* ABOUT THIS EXERCISE: The data is to be reproduced in full and without error.

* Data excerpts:
'''

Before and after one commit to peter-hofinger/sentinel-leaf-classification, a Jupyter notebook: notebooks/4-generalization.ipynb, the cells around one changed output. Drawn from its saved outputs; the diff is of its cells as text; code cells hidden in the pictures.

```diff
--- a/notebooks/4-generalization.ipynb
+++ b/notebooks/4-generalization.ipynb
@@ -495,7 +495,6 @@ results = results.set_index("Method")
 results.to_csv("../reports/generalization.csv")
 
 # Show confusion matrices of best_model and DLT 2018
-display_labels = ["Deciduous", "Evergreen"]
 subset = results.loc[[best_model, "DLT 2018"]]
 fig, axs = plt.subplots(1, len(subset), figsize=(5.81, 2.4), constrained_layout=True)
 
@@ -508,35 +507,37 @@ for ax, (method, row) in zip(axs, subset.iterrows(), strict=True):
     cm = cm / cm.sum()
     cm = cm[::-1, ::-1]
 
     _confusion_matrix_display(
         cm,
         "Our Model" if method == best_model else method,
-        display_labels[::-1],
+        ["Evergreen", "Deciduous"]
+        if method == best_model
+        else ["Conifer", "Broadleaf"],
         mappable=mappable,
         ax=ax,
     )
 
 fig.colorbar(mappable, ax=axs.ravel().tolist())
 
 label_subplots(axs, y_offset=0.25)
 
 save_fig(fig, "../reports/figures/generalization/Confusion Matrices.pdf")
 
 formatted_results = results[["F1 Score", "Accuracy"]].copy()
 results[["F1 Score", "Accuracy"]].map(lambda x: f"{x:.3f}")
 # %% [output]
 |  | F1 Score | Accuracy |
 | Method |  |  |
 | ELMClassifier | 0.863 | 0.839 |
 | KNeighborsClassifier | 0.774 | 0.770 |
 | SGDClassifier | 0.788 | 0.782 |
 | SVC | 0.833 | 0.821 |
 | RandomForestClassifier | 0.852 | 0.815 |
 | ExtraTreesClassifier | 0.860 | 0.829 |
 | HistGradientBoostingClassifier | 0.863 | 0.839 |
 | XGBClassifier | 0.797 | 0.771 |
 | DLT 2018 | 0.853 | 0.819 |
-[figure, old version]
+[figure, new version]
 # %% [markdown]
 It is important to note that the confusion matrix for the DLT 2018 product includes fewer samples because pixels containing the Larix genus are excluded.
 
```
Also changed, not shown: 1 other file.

'''

* THE ANSWER:
Before and after one commit to peter-hofinger/sentinel-leaf-classification, a Jupyter notebook: notebooks/4-generalization.ipynb, the cells around one changed output. Drawn from its saved outputs; the diff is of its cells as text; code cells hidden in the pictures.

```diff
--- a/notebooks/4-generalization.ipynb
+++ b/notebooks/4-generalization.ipynb
@@ -495,7 +495,6 @@ results = results.set_index("Method")
 results.to_csv("../reports/generalization.csv")
 
 # Show confusion matrices of best_model and DLT 2018
-display_labels = ["Deciduous", "Evergreen"]
 subset = results.loc[[best_model, "DLT 2018"]]
 fig, axs = plt.subplots(1, len(subset), figsize=(5.81, 2.4), constrained_layout=True)
 
@@ -508,35 +507,37 @@ for ax, (method, row) in zip(axs, subset.iterrows(), strict=True):
     cm = cm / cm.sum()
     cm = cm[::-1, ::-1]
 
     _confusion_matrix_display(
         cm,
         "Our Model" if method == best_model else method,
-        display_labels[::-1],
+        ["Evergreen", "Deciduous"]
+        if method == best_model
+        else ["Conifer", "Broadleaf"],
         mappable=mappable,
         ax=ax,
     )
 
 fig.colorbar(mappable, ax=axs.ravel().tolist())
 
 label_subplots(axs, y_offset=0.25)
 
 save_fig(fig, "../reports/figures/generalization/Confusion Matrices.pdf")
 
 formatted_results = results[["F1 Score", "Accuracy"]].copy()
 results[["F1 Score", "Accuracy"]].map(lambda x: f"{x:.3f}")
 # %% [output]
 |  | F1 Score | Accuracy |
 | Method |  |  |
 | ELMClassifier | 0.863 | 0.839 |
 | KNeighborsClassifier | 0.774 | 0.770 |
 | SGDClassifier | 0.788 | 0.782 |
 | SVC | 0.833 | 0.821 |
 | RandomForestClassifier | 0.852 | 0.815 |
 | ExtraTreesClassifier | 0.860 | 0.829 |
 | HistGradientBoostingClassifier | 0.863 | 0.839 |
 | XGBClassifier | 0.797 | 0.771 |
 | DLT 2018 | 0.853 | 0.819 |
-[figure, old version]
+[figure, new version]
 # %% [markdown]
 It is important to note that the confusion matrix for the DLT 2018 product includes fewer samples because pixels containing the Larix genus are excluded.
 
```
Also changed, not shown: 1 other file.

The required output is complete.